# WORK TO BE COMPLETED:
Please state how many lines of the data contain "grid". The number by itself is enough.

# SUPPLIED INFORMATION:
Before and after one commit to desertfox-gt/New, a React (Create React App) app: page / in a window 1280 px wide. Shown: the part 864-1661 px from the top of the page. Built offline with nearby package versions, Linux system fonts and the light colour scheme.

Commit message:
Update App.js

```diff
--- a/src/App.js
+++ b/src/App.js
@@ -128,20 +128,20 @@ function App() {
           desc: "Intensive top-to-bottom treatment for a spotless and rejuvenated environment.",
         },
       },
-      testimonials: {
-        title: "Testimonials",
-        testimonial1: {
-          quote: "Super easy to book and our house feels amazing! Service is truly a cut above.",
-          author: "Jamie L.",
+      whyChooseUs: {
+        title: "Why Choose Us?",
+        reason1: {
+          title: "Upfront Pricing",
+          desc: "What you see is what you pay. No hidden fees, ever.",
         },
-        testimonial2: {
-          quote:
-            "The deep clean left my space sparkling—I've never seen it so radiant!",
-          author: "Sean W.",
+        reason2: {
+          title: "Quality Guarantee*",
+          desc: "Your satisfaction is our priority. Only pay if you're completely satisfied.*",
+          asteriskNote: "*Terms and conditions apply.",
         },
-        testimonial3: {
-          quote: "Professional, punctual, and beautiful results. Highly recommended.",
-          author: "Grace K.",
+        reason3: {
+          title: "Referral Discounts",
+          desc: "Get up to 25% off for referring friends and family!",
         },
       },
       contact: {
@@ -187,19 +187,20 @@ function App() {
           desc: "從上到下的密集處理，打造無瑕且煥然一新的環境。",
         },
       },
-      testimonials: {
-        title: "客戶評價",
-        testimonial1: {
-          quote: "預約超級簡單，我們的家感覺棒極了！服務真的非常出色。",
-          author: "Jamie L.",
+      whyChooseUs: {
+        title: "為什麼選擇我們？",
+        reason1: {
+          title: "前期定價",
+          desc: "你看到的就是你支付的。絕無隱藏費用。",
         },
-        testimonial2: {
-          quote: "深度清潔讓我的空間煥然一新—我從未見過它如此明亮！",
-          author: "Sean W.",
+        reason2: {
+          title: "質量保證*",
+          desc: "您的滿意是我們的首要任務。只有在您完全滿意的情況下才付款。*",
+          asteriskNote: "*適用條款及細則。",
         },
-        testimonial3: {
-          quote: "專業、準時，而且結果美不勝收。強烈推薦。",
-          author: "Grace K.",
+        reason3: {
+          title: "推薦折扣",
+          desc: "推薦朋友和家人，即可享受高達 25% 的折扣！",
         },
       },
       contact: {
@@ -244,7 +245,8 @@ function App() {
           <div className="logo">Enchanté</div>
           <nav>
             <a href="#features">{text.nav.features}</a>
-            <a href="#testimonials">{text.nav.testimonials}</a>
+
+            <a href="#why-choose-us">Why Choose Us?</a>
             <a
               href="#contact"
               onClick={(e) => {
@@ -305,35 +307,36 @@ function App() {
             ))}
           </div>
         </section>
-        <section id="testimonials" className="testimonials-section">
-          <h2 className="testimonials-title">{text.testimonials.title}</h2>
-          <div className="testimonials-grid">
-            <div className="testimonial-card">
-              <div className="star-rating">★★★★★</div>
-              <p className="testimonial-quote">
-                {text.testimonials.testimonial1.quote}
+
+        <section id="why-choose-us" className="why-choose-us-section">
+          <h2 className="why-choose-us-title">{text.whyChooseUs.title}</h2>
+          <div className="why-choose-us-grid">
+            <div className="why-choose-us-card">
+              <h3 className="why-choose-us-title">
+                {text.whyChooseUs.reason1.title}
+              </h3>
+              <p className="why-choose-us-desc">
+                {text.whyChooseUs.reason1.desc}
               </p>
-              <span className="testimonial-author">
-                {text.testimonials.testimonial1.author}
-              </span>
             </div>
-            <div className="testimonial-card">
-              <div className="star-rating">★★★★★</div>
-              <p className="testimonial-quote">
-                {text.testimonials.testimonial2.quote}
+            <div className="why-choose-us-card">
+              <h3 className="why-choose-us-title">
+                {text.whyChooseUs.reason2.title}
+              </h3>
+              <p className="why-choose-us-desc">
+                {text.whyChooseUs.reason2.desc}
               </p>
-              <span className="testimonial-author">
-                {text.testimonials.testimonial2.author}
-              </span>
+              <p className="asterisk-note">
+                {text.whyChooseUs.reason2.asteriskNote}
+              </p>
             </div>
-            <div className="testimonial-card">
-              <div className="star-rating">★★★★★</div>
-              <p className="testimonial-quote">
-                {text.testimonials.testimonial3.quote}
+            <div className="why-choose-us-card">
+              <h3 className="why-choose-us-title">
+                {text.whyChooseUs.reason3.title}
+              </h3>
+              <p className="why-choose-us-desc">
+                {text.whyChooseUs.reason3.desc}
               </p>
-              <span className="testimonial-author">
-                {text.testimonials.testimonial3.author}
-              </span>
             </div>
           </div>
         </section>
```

# WRITTEN ANSWER:
2